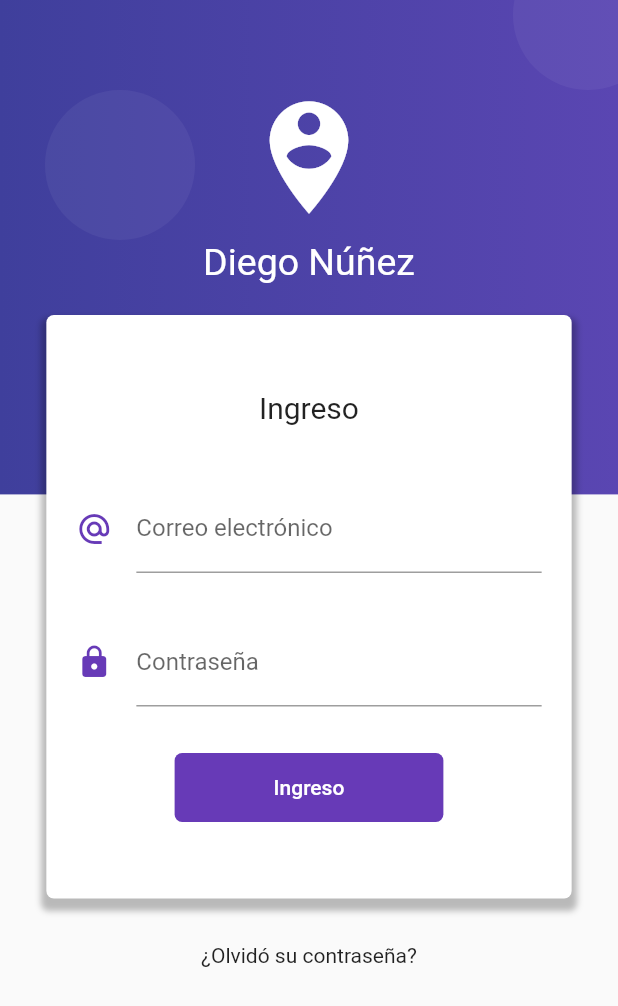
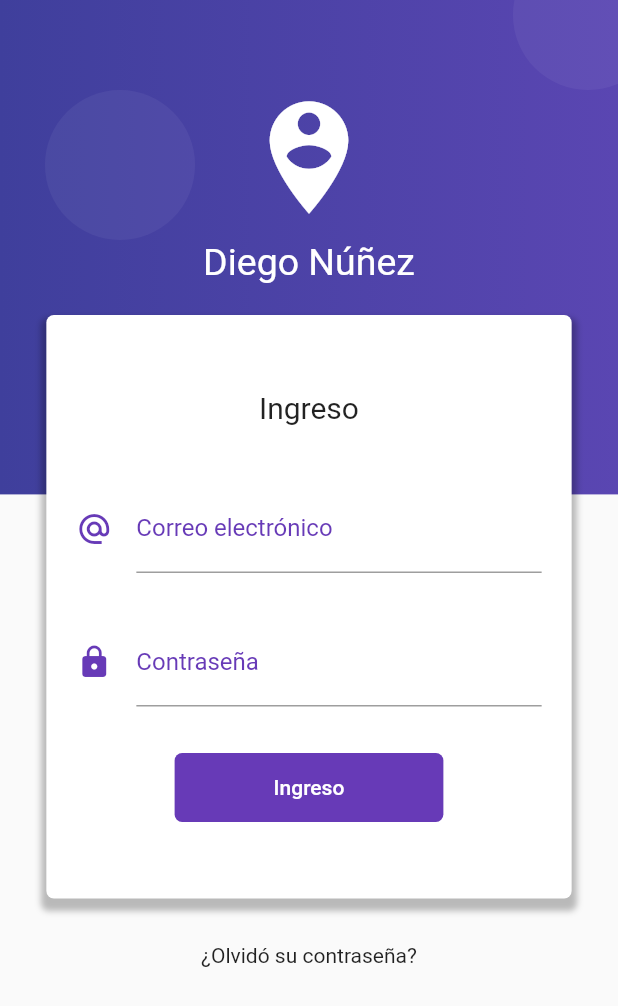
Before and after one commit to ddienu/FormBloc, a Flutter app: the screen it shows after launch, on a phone screen of 412 x 824 dp. Shown: the top 1006 px of the screen. Run offline on Flutter 3.47's test engine with Material 2 defaults, Android fonts, the phone set to English and light mode, and no system bars.

Commit message:
Update: provider page, update: login page, update: main.
Update provider page exporting the login bloc to avoid app to use it wherever it needs.
Update login page with stream builder with the stream and sink created in the  login bloc.
Update main page with the theme data to update the color of the text fields.

```diff
--- a/lib/main.dart
+++ b/lib/main.dart
@@ -22,6 +22,15 @@ class MyApp extends StatelessWidget {
         'login' : (BuildContext context) => LoginPage(),
         'home'  : (BuildContext context) => HomePage(),
       },
+      theme: ThemeData(
+        inputDecorationTheme: InputDecorationTheme(
+          focusedBorder: UnderlineInputBorder(
+            borderSide: BorderSide( color: Colors.deepPurple)
+          )
+        ),
+        primaryColor: Colors.deepPurple,
+        hintColor: Colors.black,
+      ),
     )
    );
  }
--- a/lib/src/bloc/provider.dart
+++ b/lib/src/bloc/provider.dart
@@ -1,6 +1,8 @@
 import 'package:flutter/material.dart';
 
+
 import 'package:formulariosbloc/src/bloc/login_bloc.dart';
+export 'package:formulariosbloc/src/bloc/login_bloc.dart';
 
 
 class Provider extends InheritedWidget {
--- a/lib/src/pages/login_page.dart
+++ b/lib/src/pages/login_page.dart
@@ -1,8 +1,10 @@
 import 'package:flutter/material.dart';
+import 'package:formulariosbloc/src/bloc/provider.dart';
 
 
 class LoginPage extends StatelessWidget {
   const LoginPage({Key? key}) : super(key: key);
+
 
   @override
   Widget build(BuildContext context) {
@@ -67,6 +69,8 @@ class LoginPage extends StatelessWidget {
 
   Widget _loginForm(BuildContext context) {
 
+    final bloc = Provider.of(context);
+
     final size = MediaQuery.of(context).size;
 
     return SingleChildScrollView(
@@ -97,9 +101,9 @@ class LoginPage extends StatelessWidget {
             children: [
               Text('Ingreso', style: TextStyle(fontSize: 20.0)),
               SizedBox( height: 40.0),
-              _crearEmail(),
+              _crearEmail( bloc ),
               SizedBox( height: 30.0),
-              _crearPassword(),
+              _crearPassword( bloc ),
               SizedBox( height: 30.0),
               _crearBoton(),
             ],
@@ -112,33 +116,51 @@ class LoginPage extends StatelessWidget {
     );
   }
 
-  Widget _crearEmail() {
+  Widget _crearEmail( LoginBloc? bloc ) {
+
+    return StreamBuilder(
+      stream: bloc!.emailStream,
+      builder: (BuildContext context, AsyncSnapshot snapshot) {
     return Container(
       padding: EdgeInsets.symmetric( horizontal: 20.0),
       child: TextField(
         keyboardType: TextInputType.emailAddress,
         decoration: InputDecoration(
+          labelStyle: TextStyle(color: Colors.deepPurple),
           icon: Icon(Icons.alternate_email, color: Colors.deepPurple),
           hintText: 'ejemplo@correo.com',
-          labelText: 'Correo electrónico'
+          labelText: 'Correo electrónico',
+          counterText: snapshot.data,
+          ),
+          onChanged: bloc.changeEmail,
         ),
-      ),
-    );
+      );
+    },
+   );
   }
 
-    Widget _crearPassword() {
-    return Container(
+    Widget _crearPassword( LoginBloc? bloc ) {
+
+      return StreamBuilder(
+        stream: bloc!.passwordStream,
+        builder: (BuildContext context, AsyncSnapshot snapshot) {
+      return Container(
       padding: EdgeInsets.symmetric( horizontal: 20.0),
       child: TextField(
         obscureText: true,
         keyboardType: TextInputType.visiblePassword,
         decoration: InputDecoration(
+          labelStyle: TextStyle(color: Colors.deepPurple),
           icon: Icon(Icons.lock, color: Colors.deepPurple),
-          labelText: 'Contraseña'
+          labelText: 'Contraseña',
+          counterText: snapshot.data,
         ),
+        onChanged: bloc.changePassword,
       ),
     );
-  }
+   },
+  );
+ }
 
   Widget _crearBoton() {
     return ElevatedButton(
```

····················

* [The task]: Copy all lines from the entries that contain the word "dart".

* [Solved problem]:
--- a/lib/main.dart
+++ b/lib/main.dart
--- a/lib/src/bloc/provider.dart
+++ b/lib/src/bloc/provider.dart
 import 'package:flutter/material.dart';
 import 'package:formulariosbloc/src/bloc/login_bloc.dart';
+export 'package:formulariosbloc/src/bloc/login_bloc.dart';
--- a/lib/src/pages/login_page.dart
+++ b/lib/src/pages/login_page.dart
 import 'package:flutter/material.dart';
+import 'package:formulariosbloc/src/bloc/provider.dart';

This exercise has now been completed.